You have to do more than simply deliver excellence, though. You have to advocate for yourself and ask to be compensated according to the value you’re providing to your employer.
“A book that really influenced me was Why Good Girls Don’t Get Ahead But Gutsy Girls Do,” says Sam. “It taught me that it never hurts to ask. It never hurts to go for it. The more you do, the more you’ll get paid.
“Every time I add value to the company I’m in my bosses’ office telling them, ‘Look at the value I provided to you! You should pay me more because of it!’
“’You are relentless and hilarious,’ they all say. But doing so has served me over my twenty years in the workforce. You need to tell them, ‘Look I’m doing this great stuff–and you need to pay me well so I’ll continue doing it for you.’”
As Sam’s life progressed, her priorities changed. Today, her friends are still important to her, but her number one priority is her five-year-old son.
“He’s only going to be five for a year,” she says, “and I’m going to miss it if I’m completely focused on work. I was offered other job opportunities that required being in the office five days a week. I had to turn those opportunities down.”
One offer in particular came with a pay raise and a better title, but something about it didn’t feel quite right.
“You should always interview your potential employer as much as they’re interviewing you,” Sam notes. “During this interview, I could feel in my gut that the opportunity was more conservative and they would be more old school about how they were getting the best out of me.”
At CO-OP, Sam is given flexibility to work from home many days while still holding meetings with coworkers in their physical office on others. This setup gives her opportunities for creative engagement with others, yet also provides her with the time she needs to think and work independently.
The arrangement works best not only for the production of her work content, but also for her family as she saves hours per week that would otherwise be spent commuting.

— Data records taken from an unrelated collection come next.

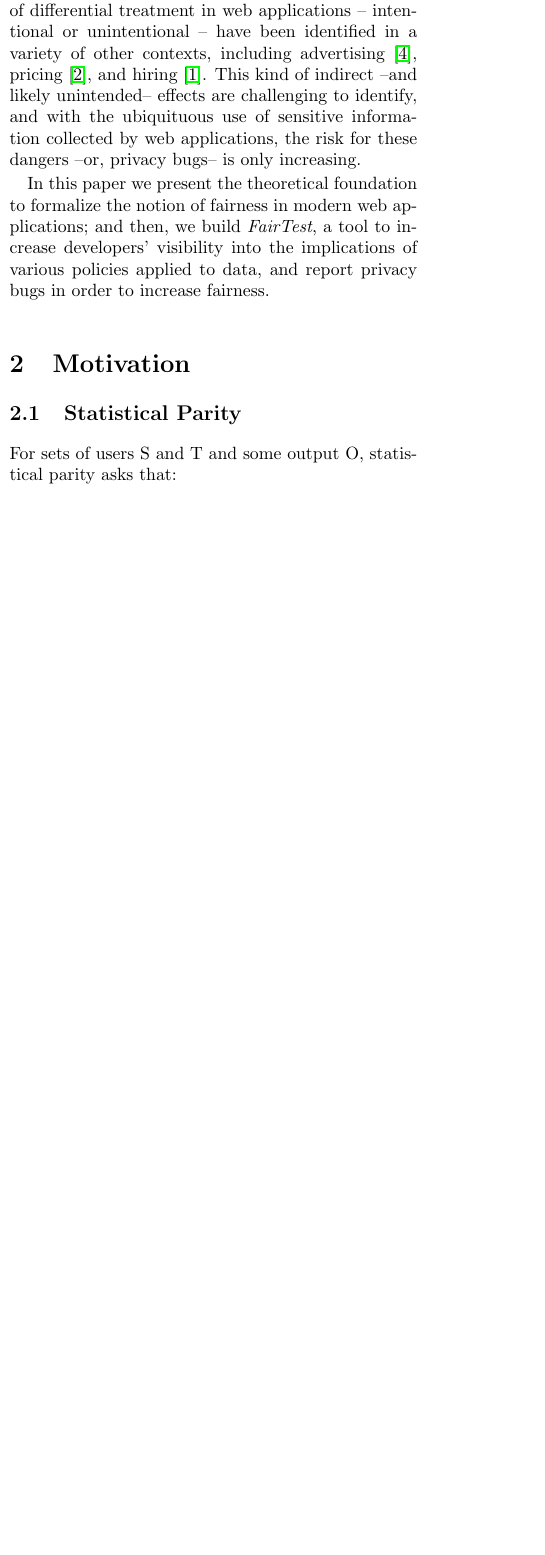
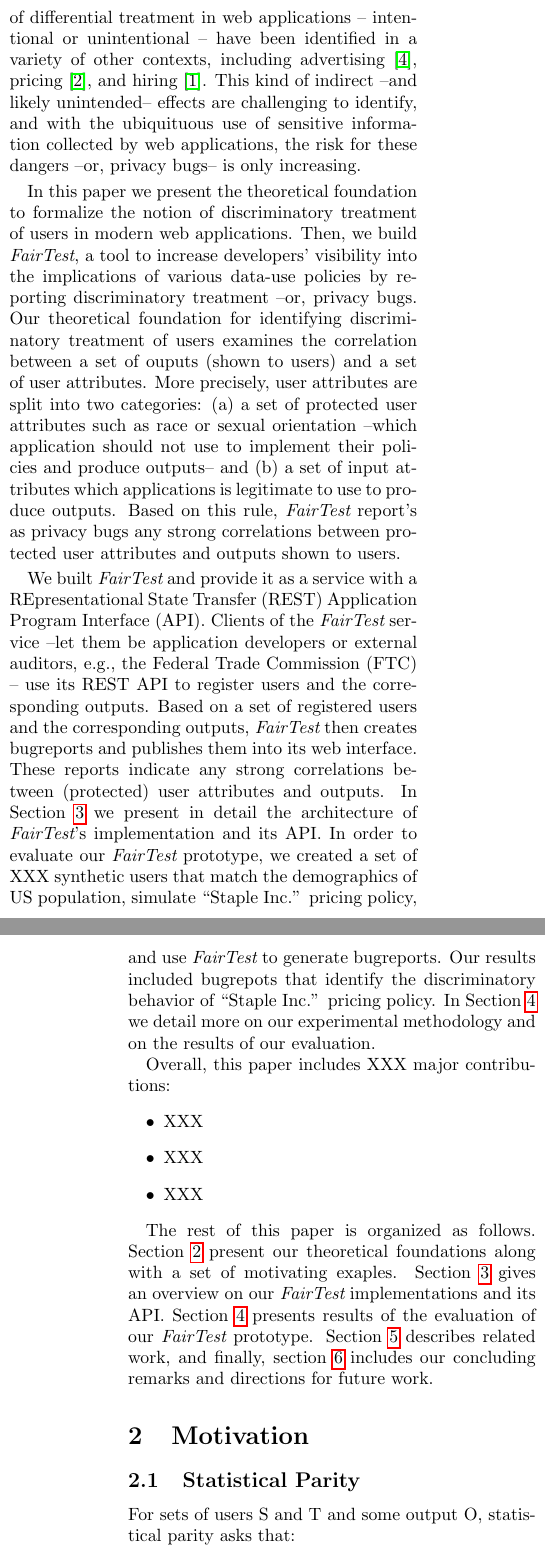
Before and after one commit to columbia/fairtest, a LaTeX paper (final_report/paper.tex, which reads final_report/intro.tex): part of one column of page 1 of 4 before the commit and two parts of the columns of pages 1 and 2 of 4 after it, the two joined at a grey line, cut so that both start at the same text, the shorter picture padded with empty space. Compiled offline with pdfLaTeX.

Commit message:
Update inro; We miss contributions par.

```diff
--- a/final_report/intro.tex
+++ b/final_report/intro.tex
@@ -36,20 +36,54 @@ brick-and-mortar stores effectively led to objectionable bias:
 Areas that tended to see discounted prices had a higher income than areas
 that tended to see higher prices. Other examples of differential treatment in
 web applications – intentional or unintentional – have been identified in a
-variety of other contexts, including
-advertising~\cite{Sweeney:AdDiscrimination},
-pricing~\cite{Hannak:PriceDiscrimination},
-and hiring~\cite{acquisiti:HiringDiscrimination}.
-This kind of indirect --and likely unintended-- effects are challenging to
-identify, and with the ubiquituous use of sensitive information collected by
-web applications, the risk for these dangers --or, privacy bugs-- is only increasing.
+variety of other contexts, including advertising~\cite{Sweeney:AdDiscrimination},
+pricing~\cite{Hannak:PriceDiscrimination}, and
+hiring~\cite{acquisiti:HiringDiscrimination}. This kind of indirect --and likely
+unintended-- effects are challenging to identify, and with the ubiquituous use
+of sensitive information collected by web applications, the risk for these
+dangers --or, privacy bugs-- is only increasing.
 
 In this paper we present the theoretical foundation to formalize the notion of
-fairness in modern web applications; and then, we build \thetool, a tool to
-increase developers’ visibility into the implications of various policies applied
-to data, and report privacy bugs in order to increase fairness.
-%One paragraph to introduce our approach for fairness and our idea of reporting privacy bugs.
+discriminatory treatment of users in modern web applications. Then, we build
+\sysname, a tool to increase developers’ visibility into the implications of
+various data-use policies by reporting discriminatory treatment --or,
+privacy bugs. Our theoretical foundation for identifying discriminatory
+treatment of users examines the correlation between a set of ouputs (shown to
+users) and a set of user attributes. More precisely, user attributes are split
+into two categories: (a) a set of protected user attributes such as race or
+sexual orientation --which application should not use to implement their
+policies and produce outputs-- and (b) a set of input attributes which
+applications is legitimate to use to produce outputs. Based on this rule,
+\sysname report's as privacy bugs any strong correlations between protected
+user attributes and outputs shown to users.
 
 %One paragraph to describe the system we built to measure fairness and how we evaluated it
+We built \sysname and provide it as a service with a REpresentational
+State Transfer (REST) Application Program Interface (API). Clients of the
+\sysname service --let them be application developers or external auditors, e.g.,
+the Federal Trade Commission (FTC) -- use its REST API to register users and the
+corresponding outputs. Based on a set of registered users and the corresponding
+outputs, \sysname then creates bugreports and publishes them into its web interface.
+These reports indicate any strong correlations between (protected) user attributes
+and outputs. In Section~\ref{sect:fairtest} we present in detail the architecture
+of \sysname's implementation and its API. In order to evaluate our \sysname
+prototype, we created a set of XXX synthetic users that match the demographics of
+US population, simulate ``Staple Inc.'' pricing policy, and use \sysname to generate
+bugreports. Our results included bugrepots that identify the discriminatory behavior
+of ``Staple  Inc.'' pricing policy. In Section~\ref{sect:evaluation} we detail more
+on our experimental methodology and on the results of our evaluation.
 
-%One paragraph to describe 3 major contributions of our work
+Overall, this paper includes XXX major contributions:
+\begin{itemize}
+  \item XXX
+  \item XXX
+  \item XXX
+\end{itemize}
+
+The rest of this paper is organized as follows. Section~\ref{sect:motivation}
+present our theoretical foundations along with a set of motivating exaples.
+Section~\ref{sect:fairtest} gives an overview on our \sysname implementations
+and its API. Section~\ref{sect:evaluation} presents results of the evaluation of
+our \sysname prototype. Section~\ref{sect:related} describes related work, and
+finally, section~\ref{sect:conclusion} includes our concluding remarks and
+directions for future work.
--- a/final_report/paper.tex
+++ b/final_report/paper.tex
@@ -11,11 +11,11 @@
 \usepackage[margin=1in]{geometry}
 \usepackage[vertfit]{breakurl}
 
-\newcommand{\thetool}{{\it FairTest}\xspace}
+\newcommand{\sysname}{{\it FairTest}\xspace}
 \newcommand{\heading}[1]{\noindent{\bf{#1}}}
 \newcommand{\xxx}[1]{\textbf{{XXX} #1}}
 
-\title{\thetool: A Unit Testing Framework for Uncovering Privacy Bugs in Data
+\title{\sysname: A Unit Testing Framework for Uncovering Privacy Bugs in Data
 Driven Applications}
 \author{V. Atlidakis and D. X. He}
 \date{\today}
```
Also changed, not shown: final_report/abstract.tex (+10 -10 lines), final_report/conclusion.tex (+1 -0 lines), final_report/evaluation.tex (+1 -0 lines), final_report/fairtest.tex (+1 -0 lines), final_report/motivation.tex (+1 -0 lines), final_report/related.tex (+2 -0 lines).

Those hours can now be dedicated to her husband and son.
— State Street (@StateStreet) March 7, 2017
Why Women are Great Intrapreneurs—and Why Big Business Needs Them
With the rise of technology, the business world is changing rapidly. As old companies try to adapt, they are in desperate need of intrapreneurs.

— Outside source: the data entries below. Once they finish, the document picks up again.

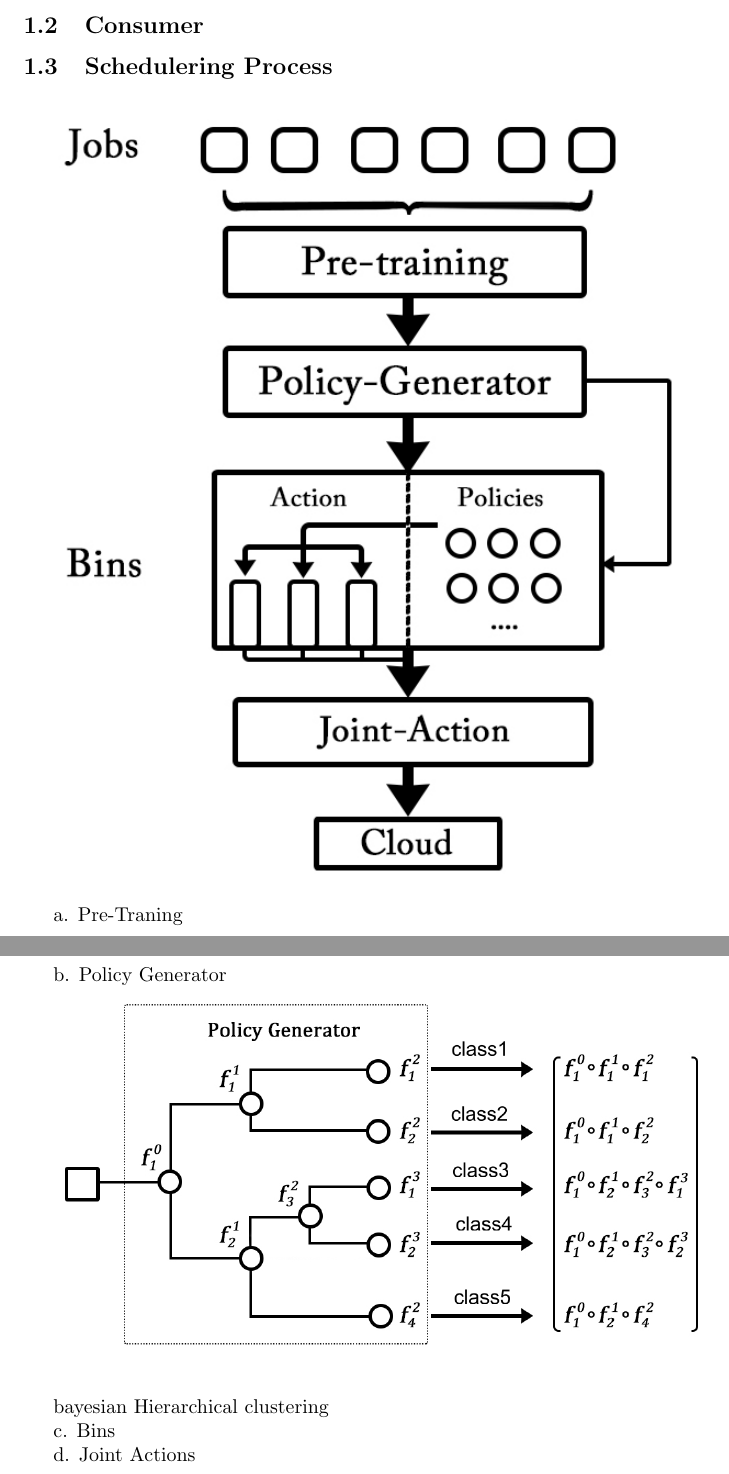
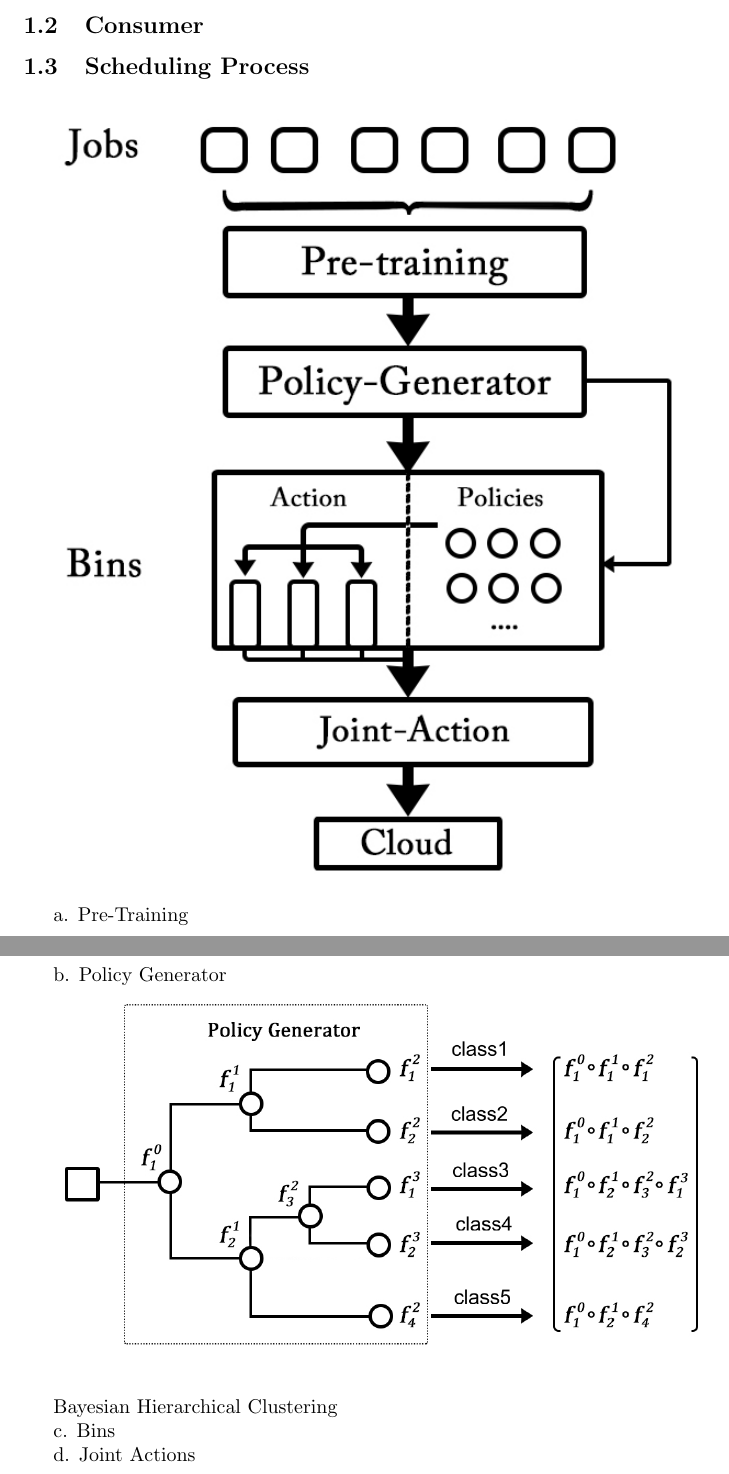
Before and after one commit to ComputeCoin/Scheduler, a LaTeX document (documentation/Scheduler.tex): two parts of pages 5 and 6 of 12, joined at a grey line, cut so that both start at the same text. Compiled offline with pdfLaTeX.

Commit message:
Fixed a few typos

```diff
--- a/documentation/Scheduler.tex
+++ b/documentation/Scheduler.tex
@@ -90,39 +86,28 @@
 
 
 
-	\subsection{Schedulering Process}
+	\subsection{Scheduling Process}
 
 
 	\addpic{Training2.jpg}
 
 
-		a. Pre-Traning
+		a. Pre-Training
 
-
-	%\includegraphics[width=1.0\textwidth]{Pre-Train.jpg}
 	\addpic{Pre-Train.jpg}
 
 
 		b. Policy Generator
 
-
-	%\includegraphics[width=1.0\textwidth]{Policy.png}
 	\addpic{Policy.png}
 
-	bayesian Hierarchical clustering
+	Bayesian Hierarchical Clustering
 
 	c. Bins
 
 	 d. Joint Actions
 
-
-	%\includegraphics[width=1.0\textwidth]{Joint-action.jpg}
 	\addpic{Joint-action.jpg}
-
-
-
-
-
 
 	4.
 
```
Also changed, not shown: documentation/Scheduler.pdf, documentation/Scheduler.tex (4 more changed lines).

Intrapreneurs are the movers and shakers inside a traditional nine to five. They have the creativity and drive of entrepreneurs, but are able to direct their energy to change and innovation within an existing business rather than using their energy to build a new entity.
Sam identifies some of the necessary traits of an intrapreneur as problem solving, being creative, and possessing the ability to think on your feet. She notes that these same skills are necessary for women as they navigate motherhood.

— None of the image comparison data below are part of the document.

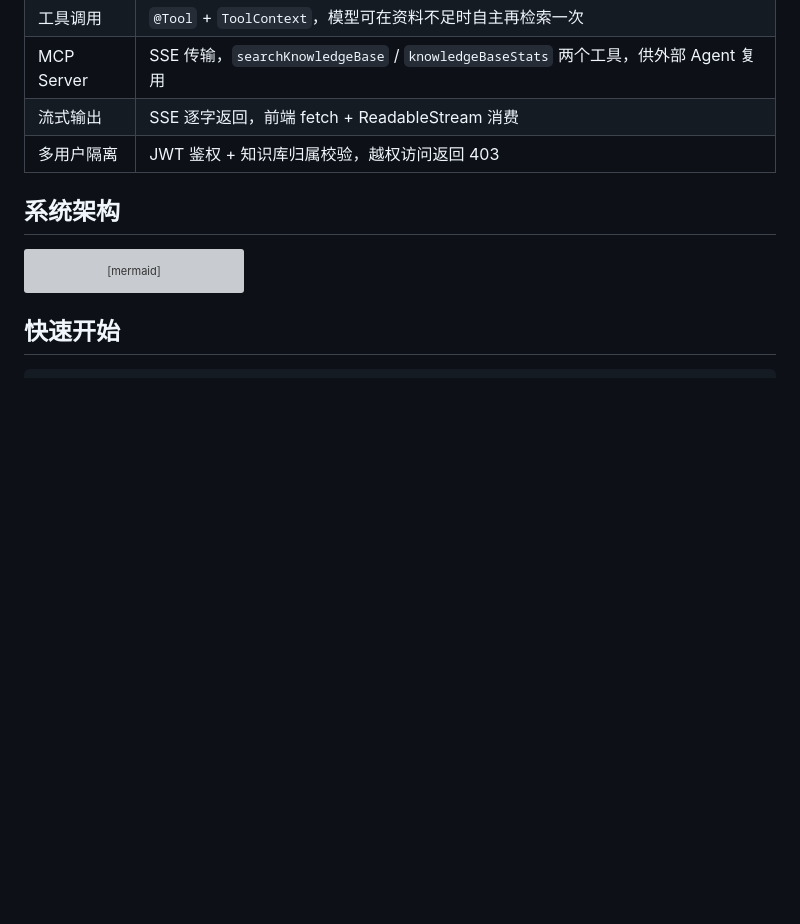
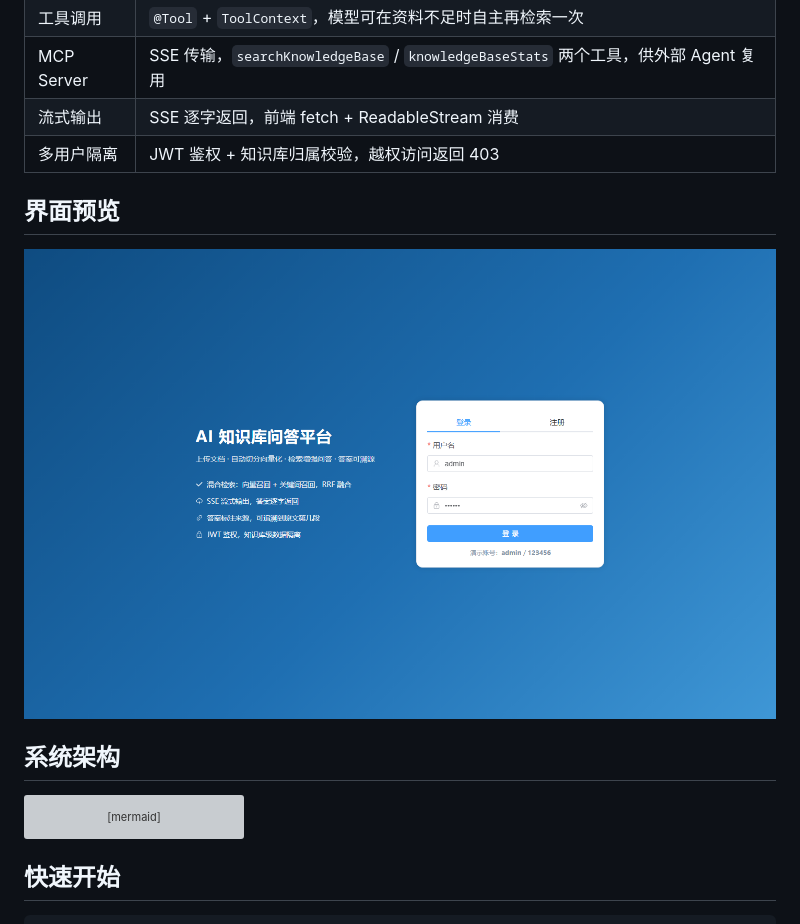
Before and after one commit to cieam/kb-platform-ai-java, a Markdown page: README.md, the part around the change. Rendered like a GitHub page; pictures changed too: docs/screenshot-login.png (added); blank space fills up the shorter version; grey boxes are pictures that could not be loaded.

Commit message:
docs: 补充界面预览截图，同步模型注册表改造后的单测

```diff
--- a/README.md
+++ b/README.md
@@ -22,6 +22,10 @@
 | MCP Server | SSE 传输，`searchKnowledgeBase` / `knowledgeBaseStats` 两个工具，供外部 Agent 复用 |
 | 流式输出 | SSE 逐字返回，前端 fetch + ReadableStream 消费 |
 | 多用户隔离 | JWT 鉴权 + 知识库归属校验，越权访问返回 403 |
+
+## 界面预览
+
+![登录页](docs/screenshot-login.png)
 
 ## 系统架构
 
```
Also changed, not shown: 1 other file.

“According to Malcolm Gladwell’s 10,000 hour rule, you become an expert at something once you’ve devoted 10,000 hours to practicing it. I think back on the first five years of my son’s life and what I had to juggle in order to make my life work. As a mother, you have to problem solve, think on your feet and be creative to get things done. That’s a part of what women do. They have more practice than many people in the working world.”
Indeed, just before a child hits age two, mothers hit the 10,000 hour mark. And that’s if you’re accounting for eight hours of sleep each night, which any mother will tell you is a liberal estimate in the first twenty-four months.
Mothers have an incredible amount of experience practicing these skills, making them effective and powerful intrapreneurs.
Retaining Talented Mothers
You may remember Chatón’s powerful argument that by providing flexibility, employers can retain talented mothers and enhance their bottom line. Combine this with Sam’s theory on intrapreneurship, and there is a very real reason to accommodate mothers’ needs for flexibility.
Sam has seen this with her own team. In an industry where people climb the ladder and increase their salaries by hopping from company to company, the women and men she oversees have a typical tenure of six to eight years.
“They stay because they get to work on exciting things,” she explains. “They get to work the hours they want to work–where they want to work them. All they need to do is deliver excellence and they can keep working in that way. In return, I get a happy, connected and loyal team.”